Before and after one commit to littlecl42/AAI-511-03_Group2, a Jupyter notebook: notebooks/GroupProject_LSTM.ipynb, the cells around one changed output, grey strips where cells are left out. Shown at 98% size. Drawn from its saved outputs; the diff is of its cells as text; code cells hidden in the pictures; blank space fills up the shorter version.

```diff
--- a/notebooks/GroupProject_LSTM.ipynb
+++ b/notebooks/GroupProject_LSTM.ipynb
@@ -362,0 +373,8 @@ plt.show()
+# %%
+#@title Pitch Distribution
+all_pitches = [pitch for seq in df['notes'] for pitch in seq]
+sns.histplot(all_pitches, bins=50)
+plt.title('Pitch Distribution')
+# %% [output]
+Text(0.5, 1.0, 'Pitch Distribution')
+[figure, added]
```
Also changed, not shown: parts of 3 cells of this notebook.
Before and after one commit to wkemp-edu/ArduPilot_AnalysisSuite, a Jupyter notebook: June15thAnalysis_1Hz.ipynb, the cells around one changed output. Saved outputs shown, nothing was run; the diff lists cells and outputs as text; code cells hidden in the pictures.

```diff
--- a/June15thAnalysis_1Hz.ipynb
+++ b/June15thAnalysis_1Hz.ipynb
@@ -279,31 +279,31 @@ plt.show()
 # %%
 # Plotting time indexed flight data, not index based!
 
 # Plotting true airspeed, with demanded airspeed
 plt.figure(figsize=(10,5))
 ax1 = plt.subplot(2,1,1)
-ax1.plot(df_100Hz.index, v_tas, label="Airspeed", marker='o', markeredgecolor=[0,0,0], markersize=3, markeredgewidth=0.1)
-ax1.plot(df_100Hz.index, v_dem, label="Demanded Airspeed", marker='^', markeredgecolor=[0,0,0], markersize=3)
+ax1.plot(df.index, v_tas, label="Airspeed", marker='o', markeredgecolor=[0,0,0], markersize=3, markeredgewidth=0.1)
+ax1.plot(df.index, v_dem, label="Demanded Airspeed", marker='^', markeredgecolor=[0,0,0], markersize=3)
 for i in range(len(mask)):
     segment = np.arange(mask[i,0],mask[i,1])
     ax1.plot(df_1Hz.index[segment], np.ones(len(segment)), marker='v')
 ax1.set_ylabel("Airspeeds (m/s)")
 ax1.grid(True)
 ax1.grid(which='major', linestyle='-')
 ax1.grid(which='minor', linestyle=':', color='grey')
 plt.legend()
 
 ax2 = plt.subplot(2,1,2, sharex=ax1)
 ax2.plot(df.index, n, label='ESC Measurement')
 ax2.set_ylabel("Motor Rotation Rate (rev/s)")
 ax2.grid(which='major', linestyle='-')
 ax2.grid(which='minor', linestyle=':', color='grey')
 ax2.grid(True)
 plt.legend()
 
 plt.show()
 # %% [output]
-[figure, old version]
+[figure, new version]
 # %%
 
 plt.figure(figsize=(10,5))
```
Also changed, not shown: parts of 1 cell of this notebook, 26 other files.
+ + + + + + +
■ **ACTIVITY**
Full repetition needed. Write out every entry above exactly as given.

■ **RESULT OF THE TASK**
Before and after one commit to littlecl42/AAI-511-03_Group2, a Jupyter notebook: notebooks/GroupProject_LSTM.ipynb, the cells around one changed output, grey strips where cells are left out. Shown at 98% size. Drawn from its saved outputs; the diff is of its cells as text; code cells hidden in the pictures; blank space fills up the shorter version.

```diff
--- a/notebooks/GroupProject_LSTM.ipynb
+++ b/notebooks/GroupProject_LSTM.ipynb
@@ -362,0 +373,8 @@ plt.show()
+# %%
+#@title Pitch Distribution
+all_pitches = [pitch for seq in df['notes'] for pitch in seq]
+sns.histplot(all_pitches, bins=50)
+plt.title('Pitch Distribution')
+# %% [output]
+Text(0.5, 1.0, 'Pitch Distribution')
+[figure, added]
```
Also changed, not shown: parts of 3 cells of this notebook.
Before and after one commit to wkemp-edu/ArduPilot_AnalysisSuite, a Jupyter notebook: June15thAnalysis_1Hz.ipynb, the cells around one changed output. Saved outputs shown, nothing was run; the diff lists cells and outputs as text; code cells hidden in the pictures.

```diff
--- a/June15thAnalysis_1Hz.ipynb
+++ b/June15thAnalysis_1Hz.ipynb
@@ -279,31 +279,31 @@ plt.show()
 # %%
 # Plotting time indexed flight data, not index based!
 
 # Plotting true airspeed, with demanded airspeed
 plt.figure(figsize=(10,5))
 ax1 = plt.subplot(2,1,1)
-ax1.plot(df_100Hz.index, v_tas, label="Airspeed", marker='o', markeredgecolor=[0,0,0], markersize=3, markeredgewidth=0.1)
-ax1.plot(df_100Hz.index, v_dem, label="Demanded Airspeed", marker='^', markeredgecolor=[0,0,0], markersize=3)
+ax1.plot(df.index, v_tas, label="Airspeed", marker='o', markeredgecolor=[0,0,0], markersize=3, markeredgewidth=0.1)
+ax1.plot(df.index, v_dem, label="Demanded Airspeed", marker='^', markeredgecolor=[0,0,0], markersize=3)
 for i in range(len(mask)):
     segment = np.arange(mask[i,0],mask[i,1])
     ax1.plot(df_1Hz.index[segment], np.ones(len(segment)), marker='v')
 ax1.set_ylabel("Airspeeds (m/s)")
 ax1.grid(True)
 ax1.grid(which='major', linestyle='-')
 ax1.grid(which='minor', linestyle=':', color='grey')
 plt.legend()
 
 ax2 = plt.subplot(2,1,2, sharex=ax1)
 ax2.plot(df.index, n, label='ESC Measurement')
 ax2.set_ylabel("Motor Rotation Rate (rev/s)")
 ax2.grid(which='major', linestyle='-')
 ax2.grid(which='minor', linestyle=':', color='grey')
 ax2.grid(True)
 plt.legend()
 
 plt.show()
 # %% [output]
-[figure, old version]
+[figure, new version]
 # %%
 
 plt.figure(figsize=(10,5))
```
Also changed, not shown: parts of 1 cell of this notebook, 26 other files.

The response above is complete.